Front-end code change data
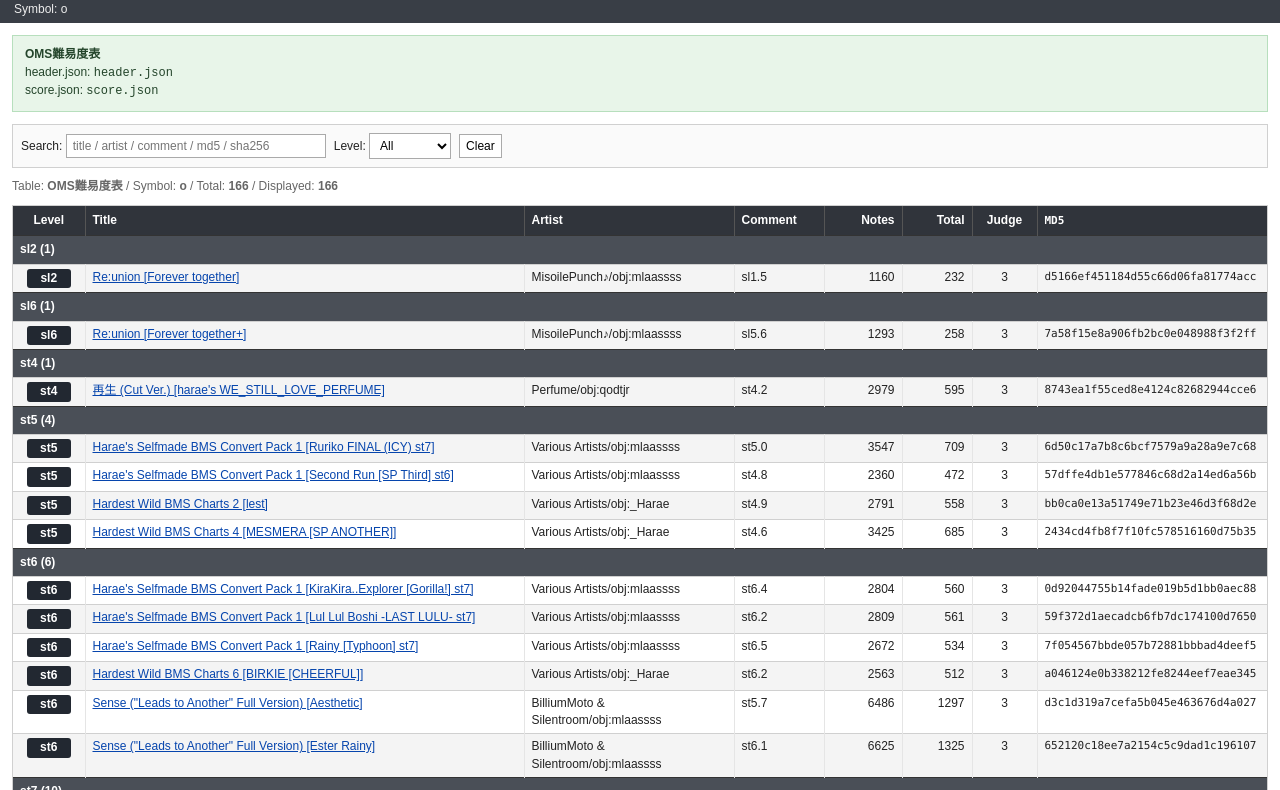
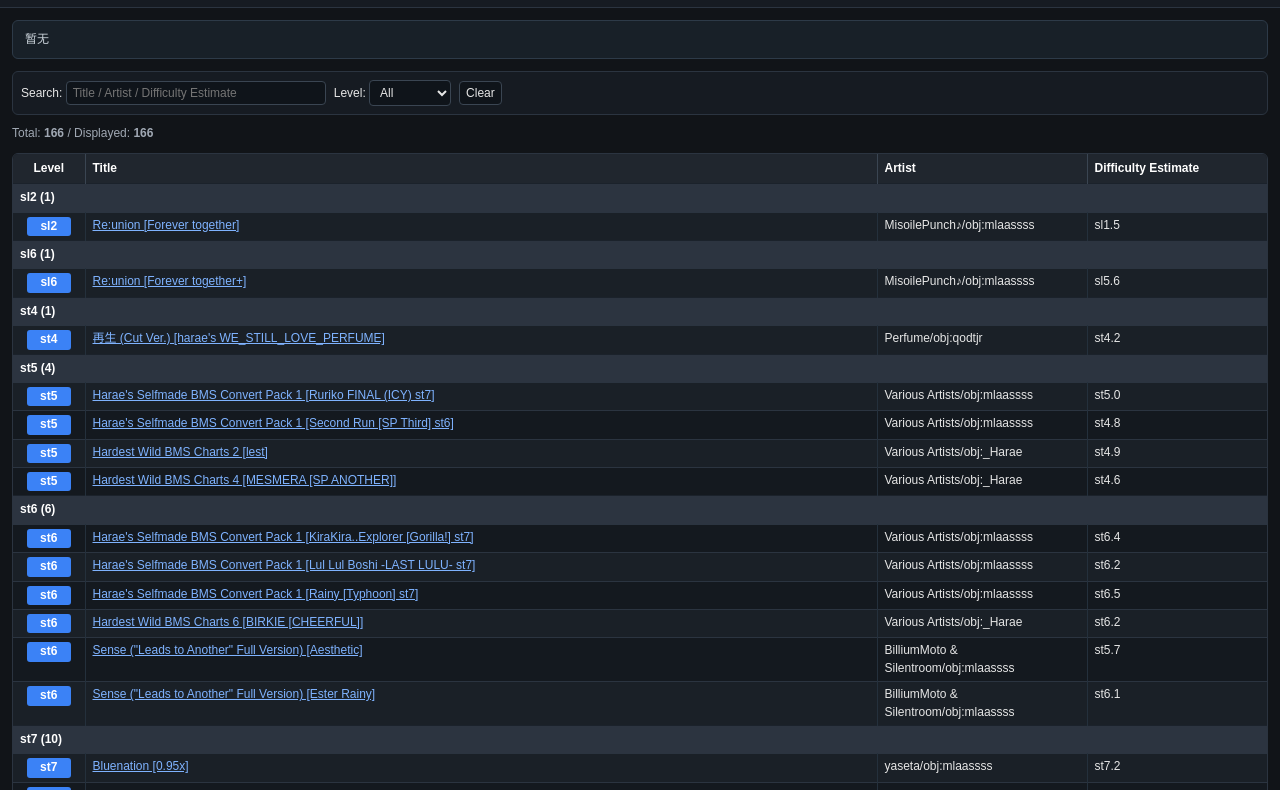
Before and after one commit to KEIZ2924/oms-difficulty-table, a plain HTML site: page index.html in a window 1280 px wide. Shown: the part 49-839 px from the top of the page. Drawn offline with Linux system fonts and the light colour scheme.

Commit message:
Trun to Dark Style

```diff
--- a/index.html
+++ b/index.html
@@ -9,26 +9,34 @@
 
   <style>
     :root {
-      --bg: #ffffff;
-      --text: #222222;
-      --muted: #666666;
-      --topbar-bg: #222831;
+      --bg: #111418;
+      --text: #e6e6e6;
+      --muted: #a0a8b3;
+      --topbar-bg: #0b0f14;
       --topbar-text: #ffffff;
-      --subbar-bg: #393e46;
-      --subbar-text: #eeeeee;
-      --note-bg: #e8f5e9;
-      --note-border: #b7dfbd;
-      --thead-bg: #30343b;
+      --subbar-bg: #161b22;
+      --subbar-text: #c9d1d9;
+      --note-bg: #182028;
+      --note-border: #2d3a48;
+      --note-text: #c9d1d9;
+      --toolbar-bg: #161b22;
+      --toolbar-border: #2b3440;
+      --input-bg: #0f141a;
+      --input-border: #3a4552;
+      --input-text: #e6e6e6;
+      --thead-bg: #20262e;
       --thead-text: #ffffff;
-      --group-bg: #4a4f57;
+      --group-bg: #2c3440;
       --group-text: #ffffff;
-      --row-odd: #ffffff;
-      --row-even: #f4f4f4;
-      --border: #d0d0d0;
-      --link: #0645ad;
-      --danger-bg: #fff1f1;
-      --danger-border: #e2a7a7;
-      --danger-text: #8a1f1f;
+      --row-odd: #14191f;
+      --row-even: #1a2027;
+      --border: #2b3440;
+      --link: #7fb3ff;
+      --danger-bg: #2a1616;
+      --danger-border: #6b2c2c;
+      --danger-text: #ffb3b3;
+      --badge-bg: #3b82f6;
+      --badge-text: #ffffff;
     }
 
     * {
@@ -55,6 +63,7 @@
       padding: 8px 14px;
       font-size: 20px;
       font-weight: bold;
+      border-bottom: 1px solid var(--border);
     }
 
     .subbar {
@@ -62,6 +71,7 @@
       color: var(--subbar-text);
       padding: 5px 14px;
       font-size: 12px;
+      border-bottom: 1px solid var(--border);
     }
 
     .container {
@@ -75,7 +85,8 @@
       border: 1px solid var(--note-border);
       padding: 10px 12px;
       margin-bottom: 12px;
-      color: #24452b;
+      color: var(--note-text);
+      border-radius: 6px;
     }
 
     .toolbar {
@@ -85,8 +96,9 @@
       align-items: center;
       margin-bottom: 10px;
       padding: 8px;
-      border: 1px solid var(--border);
-      background: #fafafa;
+      border: 1px solid var(--toolbar-border);
+      background: var(--toolbar-bg);
+      border-radius: 6px;
     }
 
     .toolbar input,
@@ -94,8 +106,10 @@
     .toolbar button {
       font-size: 12px;
       padding: 4px 6px;
-      border: 1px solid #aaa;
-      background: #fff;
+      border: 1px solid var(--input-border);
+      background: var(--input-bg);
+      color: var(--input-text);
+      border-radius: 4px;
     }
 
     .toolbar input {
@@ -106,6 +120,10 @@
       cursor: pointer;
     }
 
+    .toolbar button:hover {
+      background: #202833;
+    }
+
     .meta {
       margin: 6px 0 10px;
       color: var(--muted);
@@ -114,8 +132,9 @@
     .message {
       padding: 14px;
       border: 1px solid var(--border);
-      background: #fafafa;
+      background: var(--toolbar-bg);
       margin-bottom: 12px;
+      border-radius: 6px;
     }
 
     .error {
@@ -128,6 +147,7 @@
     .table-wrap {
       overflow-x: auto;
       border: 1px solid var(--border);
+      border-radius: 6px;
     }
 
     table {
@@ -141,7 +161,7 @@
       background: var(--thead-bg);
       color: var(--thead-text);
       padding: 6px 7px;
-      border-right: 1px solid #555;
+      border-right: 1px solid #3a4552;
       text-align: left;
       white-space: nowrap;
     }
@@ -153,7 +173,7 @@
     tbody td {
       padding: 4px 7px;
       border-top: 1px solid var(--border);
-      border-right: 1px solid #e5e5e5;
+      border-right: 1px solid #24303c;
       vertical-align: top;
       overflow-wrap: anywhere;
     }
@@ -175,7 +195,7 @@
       color: var(--group-text);
       font-weight: bold;
       padding: 5px 7px;
-      border-top: 1px solid #333;
+      border-top: 1px solid #1b222b;
     }
 
     .col-level {
@@ -193,32 +213,8 @@
     }
 
     .col-comment {
-      width: 90px;
+      width: 180px;
       white-space: nowrap;
-    }
-
-    .col-note {
-      width: 78px;
-      text-align: right;
-      white-space: nowrap;
-    }
-
-    .col-total {
-      width: 70px;
-      text-align: right;
-      white-space: nowrap;
-    }
-
-    .col-judge {
-      width: 65px;
-      text-align: center;
-      white-space: nowrap;
-    }
-
-    .col-md5 {
-      width: 230px;
-      font-family: Consolas, Monaco, monospace;
-      font-size: 11px;
     }
 
     .level-badge {
@@ -226,8 +222,8 @@
       min-width: 44px;
       padding: 1px 5px;
       border-radius: 3px;
-      background: #222831;
-      color: #fff;
+      background: var(--badge-bg);
+      color: var(--badge-text);
       text-align: center;
       font-weight: bold;
     }
@@ -266,17 +262,15 @@
 
 <body>
   <div class="topbar" id="page-title">Difficulty Table</div>
-  <div class="subbar" id="page-subtitle">Loading...</div>
+  <div class="subbar" id="page-subtitle"></div>
 
   <div class="container">
-    <div class="note-box" id="description-box">
-      このページは header.json と score.json から自動生成されています。
-    </div>
+    <div class="note-box" id="description-box">暂无</div>
 
     <div class="toolbar">
       <label>
         Search:
-        <input id="search-input" type="search" placeholder="title / artist / comment / md5 / sha256">
+        <input id="search-input" type="search" placeholder="Title / Artist / Difficulty Estimate">
       </label>
 
       <label>
@@ -292,10 +286,6 @@
     <div class="meta" id="meta"></div>
 
     <div id="content" class="message">Loading header.json / score.json ...</div>
-
-    <div class="footer">
-      Generated from <code>header.json</code> and <code>score.json</code>.
-    </div>
   </div>
 
   <script>
@@ -321,10 +311,6 @@
         .replaceAll(">", "&gt;")
         .replaceAll('"', "&quot;")
         .replaceAll("'", "&#039;");
-    }
-
-    function isHttpUrl(value) {
-      return typeof value === "string" && /^https?:\/\//i.test(value);
     }
 
     function resolveUrl(base, path) {
@@ -355,9 +341,7 @@
         item.artist,
         item.comment,
         item.level,
-        item.name_diff,
-        item.md5,
-        item.sha256
+        item.name_diff
       ].map(v => String(v ?? "").toLowerCase()).join(" ");
     }
 
@@ -424,12 +408,7 @@
       const totalCount = scores.length;
       const filteredCount = filtered.length;
 
-      meta.innerHTML = `
-        Table: <strong>${escapeHtml(header.name || "Difficulty Table")}</strong>
-        ${header.symbol ? ` / Symbol: <strong>${escapeHtml(header.symbol)}</strong>` : ""}
-        / Total: <strong>${totalCount}</strong>
-        / Displayed: <strong>${filteredCount}</strong>
-      `;
+      meta.innerHTML = `Total: <strong>${totalCount}</strong> / Displayed: <strong>${filteredCount}</strong>`;
 
       if (filtered.length === 0) {
         content.className = "message";
@@ -459,11 +438,7 @@
                 <th class="col-level">Level</th>
                 <th class="col-title">Title</th>
                 <th class="col-artist">Artist</th>
-                <th class="col-comment">Comment</th>
-                <th class="col-note">Notes</th>
-                <th class="col-total">Total</th>
-                <th class="col-judge">Judge</th>
-                <th class="col-md5">MD5</th>
+                <th class="col-comment">Difficulty Estimate</th>
               </tr>
             </thead>
             <tbody>
@@ -477,7 +452,7 @@
 
         html += `
           <tr class="group-row">
-            <td colspan="8">${escapeHtml(lv)} (${list.length})</td>
+            <td colspan="4">${escapeHtml(lv)} (${list.length})</td>
           </tr>
         `;
 
@@ -486,10 +461,6 @@
           const title = item.title || "";
           const artist = item.artist || "";
           const comment = item.comment || "";
-          const note = item.note ?? "";
-          const total = item.total ?? "";
-          const judge = item.judge ?? "";
-          const md5 = item.md5 || "";
 
           const songUrl = item.url || "";
           const diffUrl = item.url_diff || "";
@@ -511,10 +482,6 @@
               <td class="col-title">${titleHtml}</td>
               <td class="col-artist">${escapeHtml(artist)}</td>
               <td class="col-comment">${escapeHtml(comment)}</td>
-              <td class="col-note">${escapeHtml(note)}</td>
-              <td class="col-total">${escapeHtml(total)}</td>
-              <td class="col-judge">${escapeHtml(judge)}</td>
-              <td class="col-md5">${escapeHtml(md5)}</td>
             </tr>
           `;
         }
@@ -547,22 +514,15 @@
         }
 
         const tableName = header.name || "Difficulty Table";
-        const symbol = header.symbol || "";
 
         pageTitle.textContent = tableName;
         document.title = tableName;
-        pageSubtitle.textContent = symbol
-          ? `Symbol: ${symbol}`
-          : "Difficulty Table";
+        pageSubtitle.textContent = "";
 
         const dataUrl = header.data_url || "score.json";
         const scoreUrl = resolveUrl(window.location.href, dataUrl);
 
-        descriptionBox.innerHTML = `
-          <strong>${escapeHtml(tableName)}</strong><br>
-          header.json: <code>${escapeHtml(HEADER_URL)}</code><br>
-          score.json: <code>${escapeHtml(dataUrl)}</code>
-        `;
+        descriptionBox.textContent = "暂无";
 
         scores = await loadJson(scoreUrl);
 
```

* **Try it**:
On how many lines above does the word "width" appear? Only the number should be given.

* **Task answer**:
7